I said, ‘Who am I working for?’ He said, ‘You’re working for me. This is Brian Farrell, he is the CFO. I’m the CEO. There’s this person, this person, and this person.’ I said, ‘Okay, where do I stand in this company?’ He said, ‘You know, I really don’t have a number 2. I have like 3 guys. I have a CFO. You’re going to be like the COO or the VP of game development or whatever, but you’ll be number two under me.’ I said, ‘Okay’. So I get there, I walk in, and then a month after I walk in Jack calls me into his office and says, ‘I’ve decided I’m going to go kick myself upstairs and be chairman of the board and I’ve made Brian Farrell the president’, who is the bean counter.

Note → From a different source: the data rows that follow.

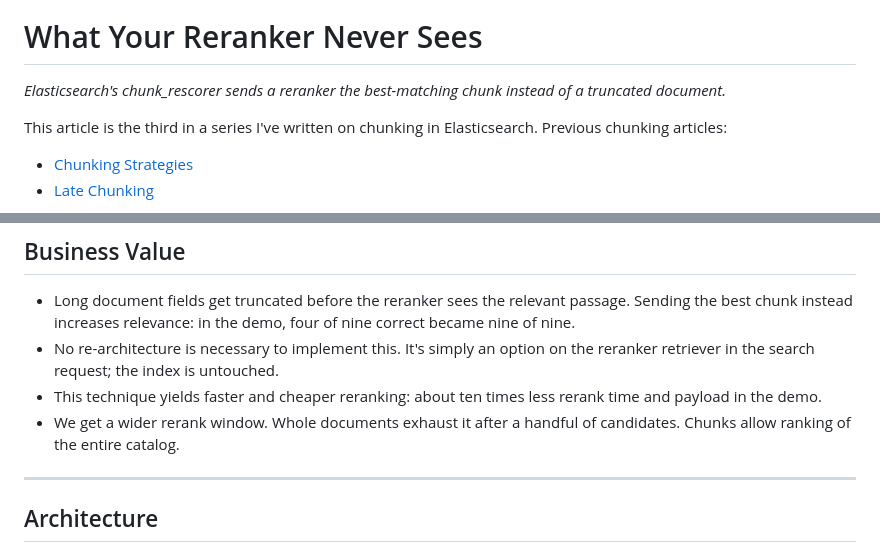
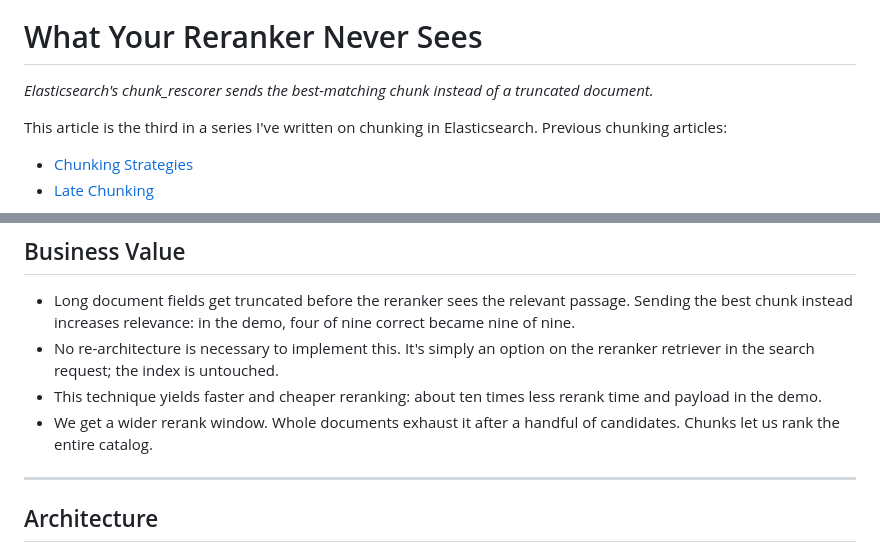
Before and after one commit to joeywhelan/chunk-rescorer, a Markdown page: assets/article.md, 2 parts joined by grey strips. GitHub-like rendering.

Commit message:
fix article

```diff
--- a/assets/article.md
+++ b/assets/article.md
@@ -1,7 +1,7 @@
 ![Cover image](images/cover.png)
 
 # What Your Reranker Never Sees
-*Elasticsearch's chunk_rescorer sends a reranker the best-matching chunk instead of a truncated document.*
+*Elasticsearch's chunk_rescorer sends the best-matching chunk instead of a truncated document.*
 
 This article is the third in a series I've written on chunking in Elasticsearch.  Previous chunking articles:
 - [Chunking Strategies](https://www.linkedin.com/pulse/elasticsearch-chunking-agentic-ai-choosing-right-strategy-joey-whelan-qjz5c/)
@@ -27,7 +27,7 @@ Rerankers have fixed token limits.  Many, including jina-reranker-v3.5, silently
 - Long document fields get truncated before the reranker sees the relevant passage.  Sending the best chunk instead increases relevance: in the demo, four of nine correct became nine of nine.
 - No re-architecture is necessary to implement this. It's simply an option on the reranker retriever in the search request; the index is untouched.
 - This technique yields faster and cheaper reranking: about ten times less rerank time and payload in the demo.
-- We get a wider rerank window. Whole documents exhaust it after a handful of candidates. Chunks allow ranking of the entire catalog.
+- We get a wider rerank window. Whole documents exhaust it after a handful of candidates. Chunks let us rank the entire catalog.
 
 ---
 
```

He’s the CFO. I said, ‘Jack, you don’t have to name me as CEO, but naming Brian Farrell who is a fucking accountant who has never played a video game in his life to be the CEO is a real mistake.
Jack kept licensing games. Everything from Wayne’s World to you name it, he was licensing games. You know, Ren and Stimpy. Anytime he saw a license, he would run down to the studios and pay a bazillion dollars to get the license and say, ‘Okay Larry, make a game.’ Well, unfortunately, that doesn’t work all the time. Jack would get tons of new television shows that never panned out and I would be using development resources on these games. The television series would be cancelled after six episodes and now I have a video game based on a television show that’s cancelled. But that was Jack. Anything that he could do that would get a license, he would do. So I was very disillusioned there.
I stayed there for about a year — maybe a little bit more – working for Brian Farrell, who I never cared for much as a person. But I brought Mike Haller in and Mike spoke Japanese, so we introduced him to all the Japanese companies and he started making wrestling games. And they started making quite a good franchise in wrestling [...] and they got the WWF license. So they prospered for several years. But once Haller left and went on to EA and doing other things, Farrell couldn’t run the company. He had no idea what he was doing and the company just folded up. They didn’t know where to go. And they fell off the map. So that was too bad.